http://lwn.net/Articles/382138/ -- Subversion, on the other hand, probably annoyed most people by a vision statement that implied it had a legitimate claim to be superior in those areas, which it doesn't - note that the latter found arguments (large binary blobs, among others) weren't in that statement, but that the claims it did make were at the expense of the "competition". It read like "DVCS: not simple to use, not controlled, don't support centralized work-flows". Of course that annoyed the hell out of DVCS users.  There's more good stuff in that comment, by the way.

http://lwn.net/Articles/382142/ -- The community has always responded rapidly to incorrect information. With the amount of FUD thrown our way from the outside, the responses have gotten faster and stronger. This is a good thing when the people making the false statements are companies like SCO, it's not as good when it's something like the Subversion vision statement. However I don't think that you can get one without the other.

The rest of the comments were details of how to do something or other in DVCSs and so on.  For the record, I have always suggested that folks whose main work product is binary formats like doc/xls/ppt should stick to a VCS that allows mandatory locking, such as VSS.  This holds true for OOo files also, even if they are XML underneath, so the key point is they are difficult to merge if parallel development happebs.

I also know that extremely large files do cause a problem for git, and checking out a partial tree is complicated by the SHA calculations being thrown out of gear (although in theory this *is* solvable).


...too late

OK, I'm ready.  Let's go.

No.  You forgot something.


Your smile :)


She was almost always in a temper at her brothers and parents.  I was 16 or 17, the same age as her younger brothers.  But I had two things going for me: I was sane enough to have a conversation with, and I was a cousin who just visited once in a while.

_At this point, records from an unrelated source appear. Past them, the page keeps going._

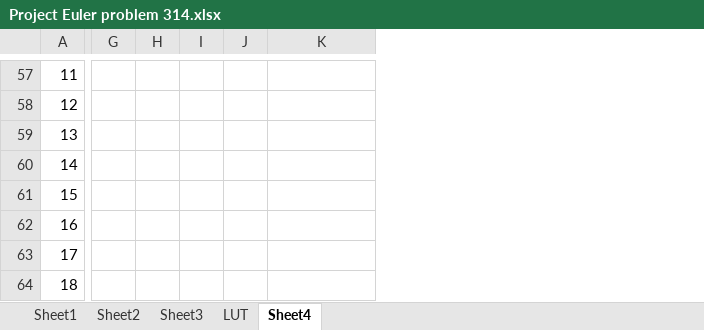
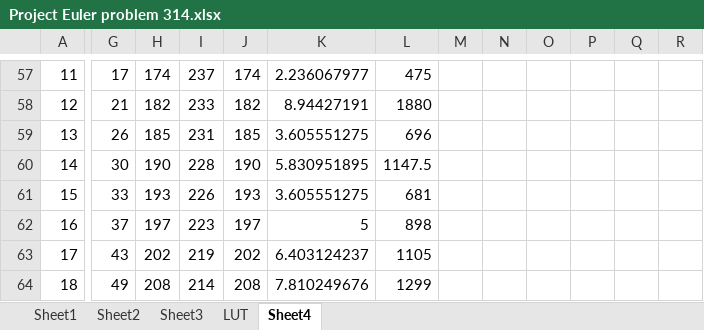
Before and after one commit to AWEntenman/p314, an Excel workbook: Project Euler problem 314.xlsx, sheet Sheet4, drawn as a sheet; only a part is shown, gaps mark what is left out; values as stored, in another font and other column widths than the file's, no borders; charts and pictures not drawn; removed rows and columns are numbered as before the commit, all else as after; the diff covers the shown part only; the diff names each change by its address in the sheet, - before the commit and + after, or states it on an @@ line.

```diff
--- a/Project Euler problem 314.xlsx (sheet Sheet4)
+++ b/Project Euler problem 314.xlsx (sheet Sheet4)
-column I, empty
+column I, rows 57-64: 237 | 233 | 231 | 228 | 226 | 223 | 219 | 214
+column L, rows 57-64: 475 | 1880 | 696 | 1147.5 | 681 | 898 | 1105 | 1299
+column M, empty
+column N, empty
+column O, empty
+column P, empty
+column Q, empty
+column R, empty
-G57: (empty)
+G57: 17
-H57: (empty)
+H57: 174
-J57: (empty)
+J57: 174
-K57: (empty)
+K57: 2.236067977
-G58: (empty)
+G58: 21
-H58: (empty)
+H58: 182
-J58: (empty)
+J58: 182
-K58: (empty)
+K58: 8.94427191
-G59: (empty)
+G59: 26
-H59: (empty)
+H59: 185
-J59: (empty)
+J59: 185
-K59: (empty)
+K59: 3.605551275
-G60: (empty)
+G60: 30
-H60: (empty)
+H60: 190
-J60: (empty)
+J60: 190
-K60: (empty)
+K60: 5.830951895
-G61: (empty)
+G61: 33
-H61: (empty)
+H61: 193
-J61: (empty)
+J61: 193
-K61: (empty)
+K61: 3.605551275
-G62: (empty)
+G62: 37
-H62: (empty)
+H62: 197
-J62: (empty)
+J62: 197
-K62: (empty)
+K62: 5
-G63: (empty)
+G63: 43
-H63: (empty)
+H63: 202
-J63: (empty)
+J63: 202
-K63: (empty)
+K63: 6.403124237
-G64: (empty)
+G64: 49
-H64: (empty)
+H64: 208
-J64: (empty)
+J64: 208
-K64: (empty)
+K64: 7.810249676
```
Also changed, not shown: 35 added rows, 35 removed rows, 2 added columns, 114 edited cells and cell formats elsewhere in this sheet, formulas that keep their value, charts or pictures, 3 other files.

So I could risk her wrath, and say something cheeky or funny.  I could make her smile :)


I never did try and catch up with that smile in later years, even after I moved back to India and to the same city where she lived.  I just never bothered.  I can't explain why.

And now it's too late.


And I realised something today.  I tear up too easily.